Did You Know…?
Food journaling sucks! I mean, let’s be honest. Who wants to rat themselves out and actually record all the crap that’s being ingested? I mean snitches get stitches, right? You just gonna go and tell on yourself like that? I don’t think so!
Well that’s one school of thought. The other school of thought is based on actual nutritional and psychological science. There are definitive reasons and benefits for food journaling, even if just for a season. Let’s take a look at some of the benefits below:
- Food journaling develops an awareness of some of our subconscious behaviors. Many of us graze on snacks and treats without even being cognizant of it. By journaling what you are eating, you develop a level of self-awareness, sometimes to the point of saying, “Damn! What am I doing?”
- Food journaling can help you understand your body better. You can become not only more aware of what you are eating, but also why you are eating. Are you an emotional eater? Do you eat because you’re feeling depressed, angry or excited? Do you eat because you are simply bored; or is it a pattern? Once the tv goes on, are you triggered to go to the pantry for some late night foodgasms? I know I am!
- Food journaling and tracking water intake can help you recognize and feel the difference between hunger and thirst. They feel so similar, and most people will argue until they are blue in the face that it’s hunger; but our body feels each response similarly. So how can you tell? By tracking and drinking more water, you will actually begin to feel the difference and know what your body needs.
- Food journaling will help you pinpoint whether you are receiving enough nutrients. Most of us eat enough nutrients to survive, but not necessarily enough to thrive. By food journaling, you can experiment with protein, fats and carbohydrates. You can begin to understand what foods work best with your body. You can then develop a balanced lifestyle that keeps you feeling great!
Quite honestly, I wouldn’t food journal forever. In some cases, in can create a very unhealthy mindset.

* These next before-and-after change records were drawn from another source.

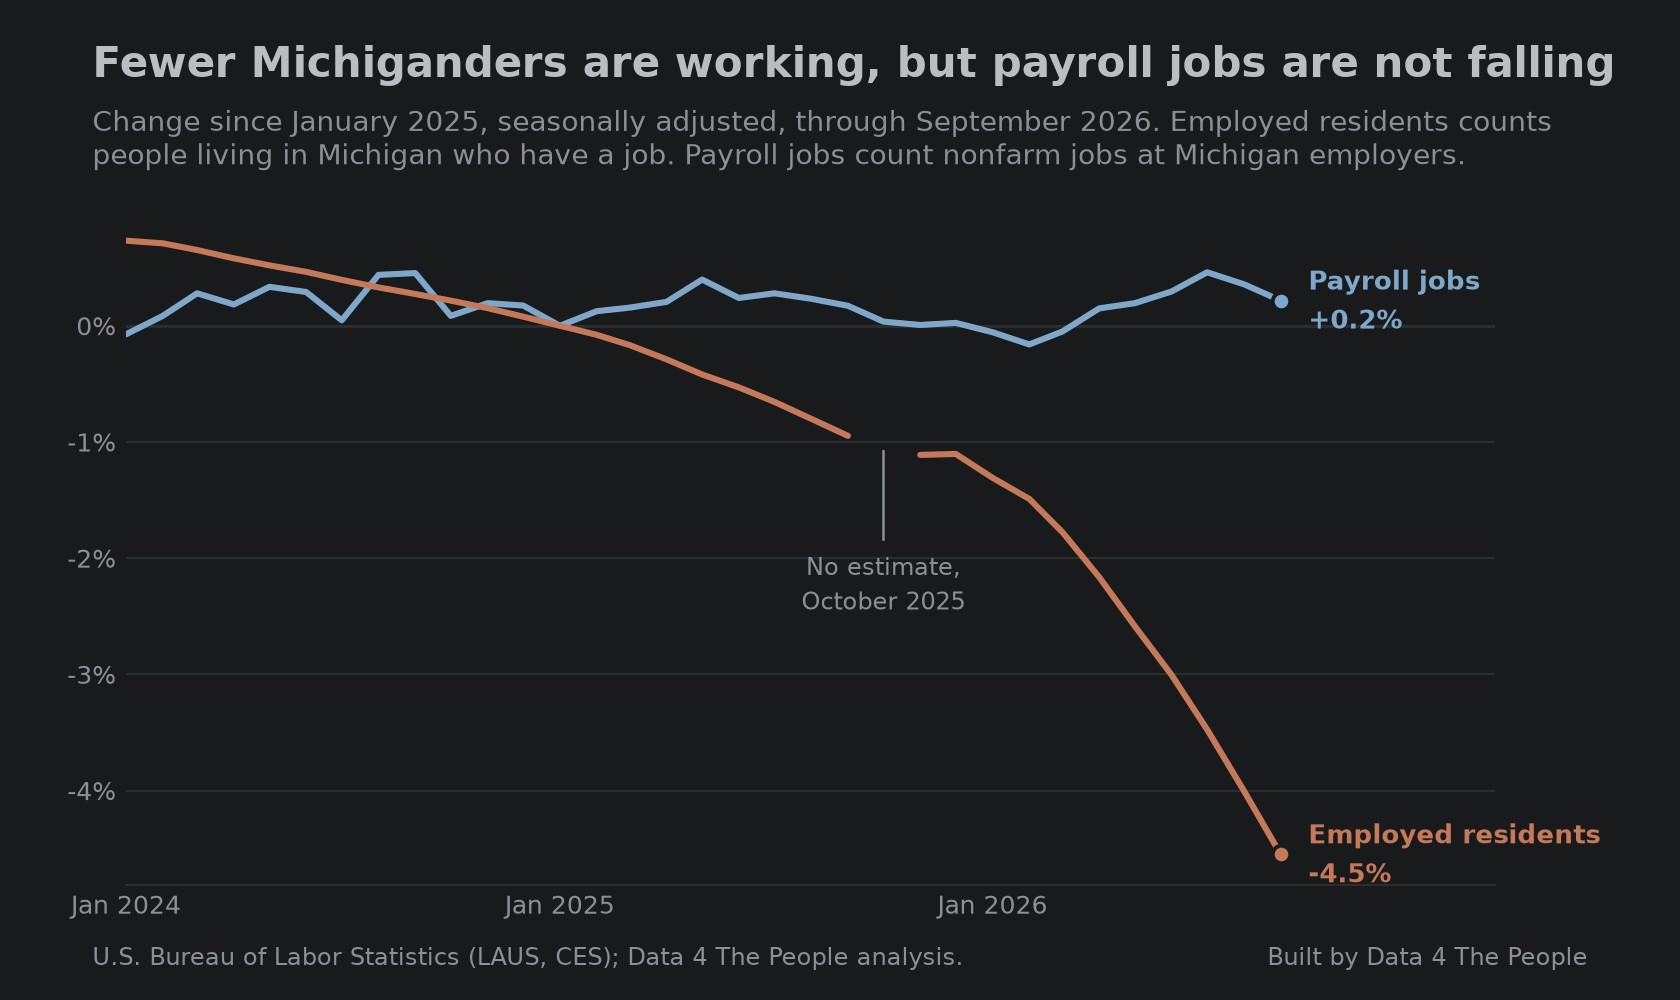
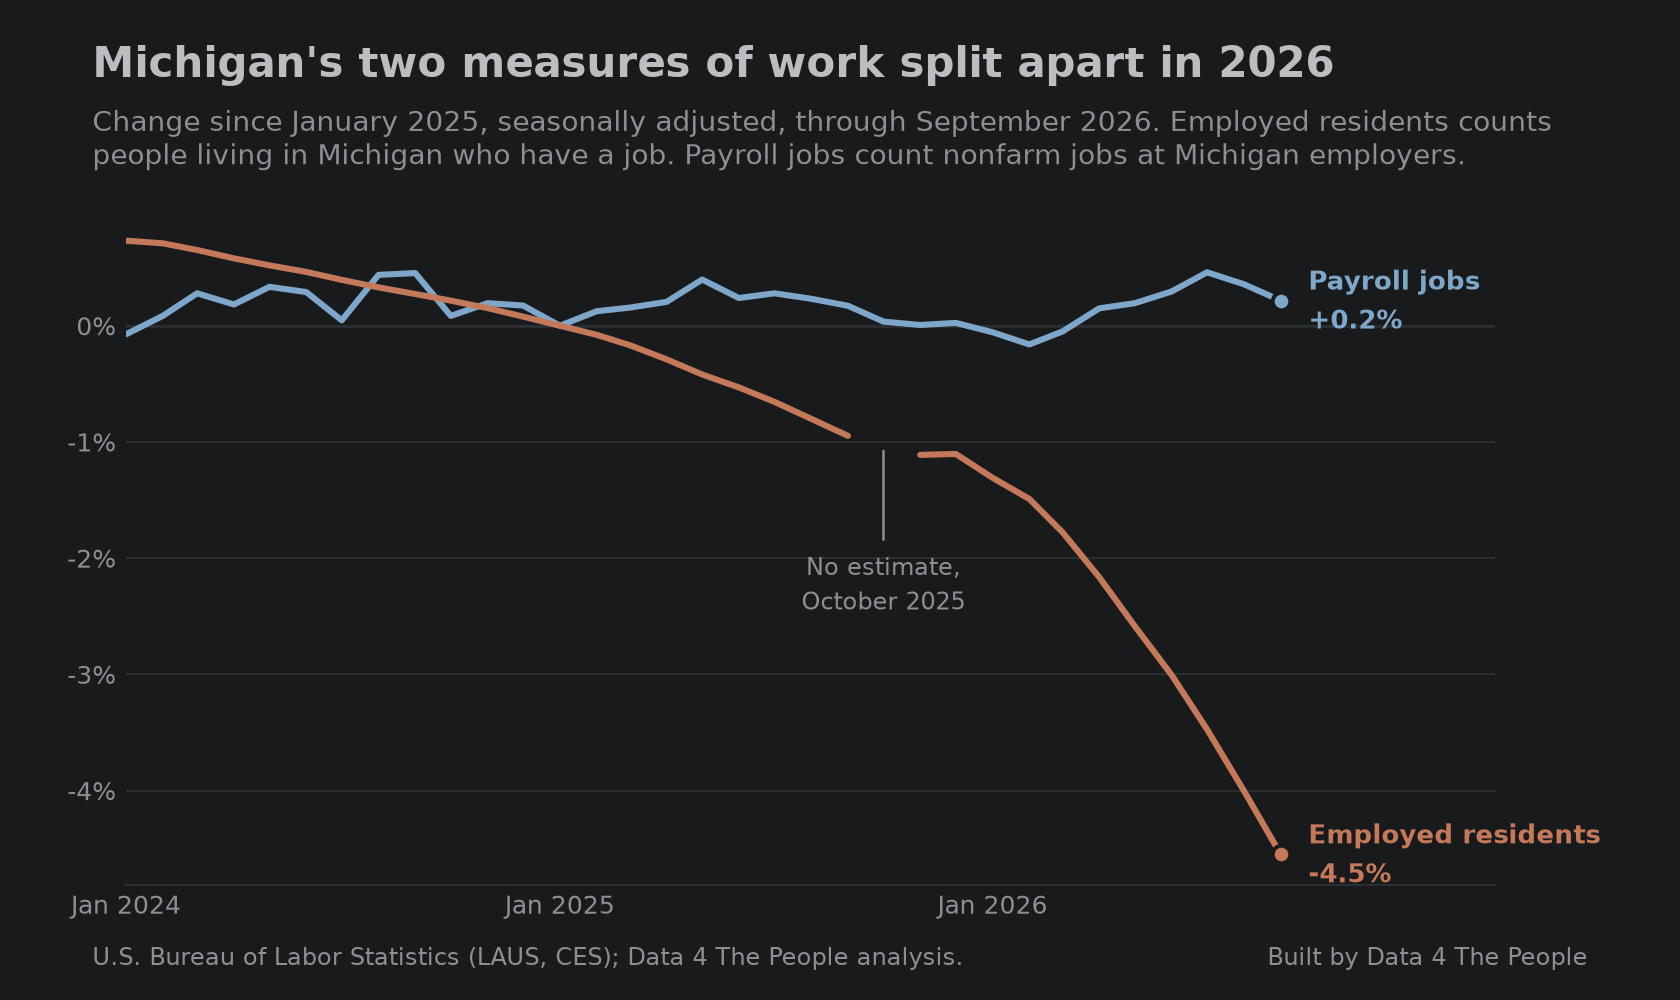
labor-force-september-2026: data-trust section edits; Michigan chart retitled; DATASETS.md covers its SA series

Changed region(s): [[0.0619, 0.031, 0.9595, 0.093]]

diff --git a/scripts/chart_michigan.py b/scripts/chart_michigan.py
@@ -136,7 +136,7 @@ def labor_force_vs_jobs(month: str) -> Path:
                     linespacing=1.4, arrowprops=dict(arrowstyle="-", color=MUTED, linewidth=0.9))
     ax.yaxis.set_major_formatter(FuncFormatter(lambda v, _: f"{v:+.0f}%" if v else "0%"))
     ax.grid(axis="y", color=GRID, linewidth=0.8)
-    frame(fig, "Fewer Michiganders are working, but payroll jobs are not falling",
+    frame(fig, "Michigan's two measures of work split apart in 2026",
           f"Change since January 2025, seasonally adjusted, through {last:%B %Y}. Employed residents counts\n"
           "people living in Michigan who have a job. Payroll jobs count nonfarm jobs at Michigan employers.",
           top=0.79)

diff --git a/posts/labor-force-september-2026/POST.md b/posts/labor-force-september-2026/POST.md
@@ -48,12 +48,12 @@ The chart below shows the share of counties in each band for every September sin
 
 One state accounts for half of the net increase of 40 counties. In Michigan, 20 counties entered structural loss in the past year and none left. The next largest net gains were in Minnesota (10), Oklahoma (9) and Tennessee (9).
 
-Initially, the rest of this post was about Michigan and its rapid labor force decline in 2026. But as we worked through our validation steps of the data, something concerning arose. Michigan's labor data in this BLS database disagrees with Michigan's data in another BLS labor database. Now, the two databases are different. They are based on surveys of different people. The data in our labor force visualization comes from a survey of the American population. The other data comes from a survey of businesses. If we asked the first group of MIchiganders, "how many of you are employed," and the second group, "how many employed people do you have," the answers should be at least similar right? They are not. The employer data says jobs are flat in Michigan. The population data says that employed residents are down an astounding 5% over the past year.
+Initially, the rest of this post was about Michigan and its rapid labor force decline in 2026. But as we worked through our validation steps of the data, something concerning arose. Michigan's labor data in this BLS database disagrees with Michigan's data in another BLS labor database. Now, the two databases are different. They are based on surveys of different people. The data in our labor force visualization comes mainly from a survey of American households. The other data comes from a survey of businesses. If we asked the first group of Michiganders, "how many of you are employed," and the second group, "how many employed people do you have," the answers should be at least similar, right? They are not. The employer data says jobs are flat in Michigan. The population data says that employed residents are down an astounding 4.5% since January 2025. The chart below shows both Michigan measures since January 2024.
 
 ![Line chart from January 2024 to September 2026 showing the change since January 2025 in two Michigan series, seasonally adjusted. Payroll jobs stay within a fraction of a percent of zero and end at plus 0.2%. Employed residents decline slowly through 2025, then fall faster in 2026 and end at minus 4.5%. The employed residents line has a gap at October 2025, when no estimate was published.](images/sep26-03-mi-labor-force-jobs.png)
-*Fewer Michiganders are working, but payroll jobs are not falling. Source: U.S. Bureau of Labor Statistics (LAUS, CES); Data 4 The People analysis.*
+*Michigan's two measures of work split apart in 2026. Source: U.S. Bureau of Labor Statistics (LAUS, CES); Data 4 The People analysis.*
 
-So, we went looking through other states data. The chart below shows the problem. It takes a minute to sink in, but it's worth the effort. For each state, we compare two numbers: how much the count of employed residents (based on the household survey) changed from a year earlier, and how much the count of jobs (as reported by employers) changed. If those two numbers are within 2 percentage points of each other, the state is not counted.
+So, we went looking through other states' data. The chart below shows the problem. It takes a minute to sink in, but it's worth the effort. For each state, we compare two numbers: how much the count of employed residents (based on the household survey) changed from a year earlier, and how much the count of jobs (as reported by employers) changed. If those two numbers are within 2 percentage points of each other, the state is not counted.
 
 Each pair of bars is one month. A bar below the line counts the states where employed residents trailed jobs by 2 points or more, like Michigan. A bar above the line counts the states where employed residents ran ahead of jobs by 2 points or more. When the two measures roughly agree, as they did in most months from 2015 to 2019, the bars stay short. A tall bar means many states got very different answers from the two measures in the same month.
 

diff --git a/DATASETS.md b/DATASETS.md
@@ -133,6 +133,14 @@ they are not pure survey readings. The seasonally adjusted series moves
 differently: Michigan employed residents fell 2.0% (not adjusted) and 1.3%
 (adjusted) from January 2025 to January 2026. Compare like with like.
 
+**Michigan chart (sep26-03).** The post's Michigan chart uses the seasonally
+adjusted series instead: `LASST260000000000005` (Michigan employed residents)
+against CES `SMS26000000000000001` (Michigan total nonfarm payroll jobs,
+seasonally adjusted), each as the percent change from January 2025, January
+2024 to September 2026, pulled by `scripts/fetch_sources.py` into
+`data/ces/mi_ces.csv`. Both are adjusted, so they compare like with like.
+September 2026: employed residents -4.5%, payroll jobs +0.2%.
+
 ## Quarterly Census of Employment and Wages, state totals (U.S. Bureau of Labor Statistics)
 
 **What it is.** Jobs at every employer covered by unemployment insurance, for
@@ -181,7 +189,8 @@ codes for multi-site employers are the main error source.
 
 **What it is.** Monthly estimate of payroll jobs at employers in each state,
 from a sample survey of employers. We use total nonfarm, not seasonally
-adjusted, only for the months QCEW does not yet cover.
+adjusted, only for the months QCEW does not yet cover. The Michigan chart
+also uses the seasonally adjusted Michigan series (see the LAUS section).
 
 **Where it comes from.** BLS public API v2, key `BLS_API_KEY`. Series
 `SMU<ff>000000000000001` for the 50 states and DC and `CEU0000000001` for the

diff --git a/TIEOUT.md b/TIEOUT.md
@@ -166,3 +166,5 @@ Fresh agent, raw data pulled again (LAUS la.data.64.County posted Oct 28, 2026; 
 
 
 - 2026-11-03: Wording fixes from the fourth tie-out applied (Katrina bullet now says September 2005 is missing; subtitle says net increase of 40 among counties with data in both years; state-gap chart title now cites June 2026 at 18). No numbers changed.
+
+- 2026-11-04: Michigan employed vs payroll chart (sep26-03) back in the post, retitled "Michigan's two measures of work split apart in 2026". Text now says -4.5% since January 2025 to match the chart (SA). Same values as the first tie-out of this chart (-4.5%, +0.2%).

diff --git a/STATUS-september-update.md b/STATUS-september-update.md
@@ -71,3 +71,4 @@ Since: 2026-11-03
 - 2026-11-03 Step 2e done.
 - 2026-11-03 Step 2f: date set to 2026-11-04, time 06:30 Eastern (EST, -05:00; DST ended Nov 1). Pushed to Prismic as draft auqkIhIAACwAbEjm in the Migration Release; 4 images uploaded. Tags and author empty.
 - 2026-11-04 Back to 2b (Eric: "i ended up making a lot of changes"). First section in: "But can we trust the latest data?", with the Michigan employed vs payroll chart (sep26-03) back in per his bracket.
+- 2026-11-04 2b: accepted 1, 2, 3, 5, 6 on the data-trust section; Michigan chart retitled; DATASETS.md covers the SA Michigan series.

The key is to do it for understanding, not for results. If results are the only thing you consider, you will likely end up feeling pretty crappy about food. And food isn’t just fuel. Food isn’t just data for the body. Food is cultural. Food often means family, friendship, and social gatherings. Food isn’t the devil. It isn’t evil. So treat it like an adventure and an opportunity to find out more about yourself and your body.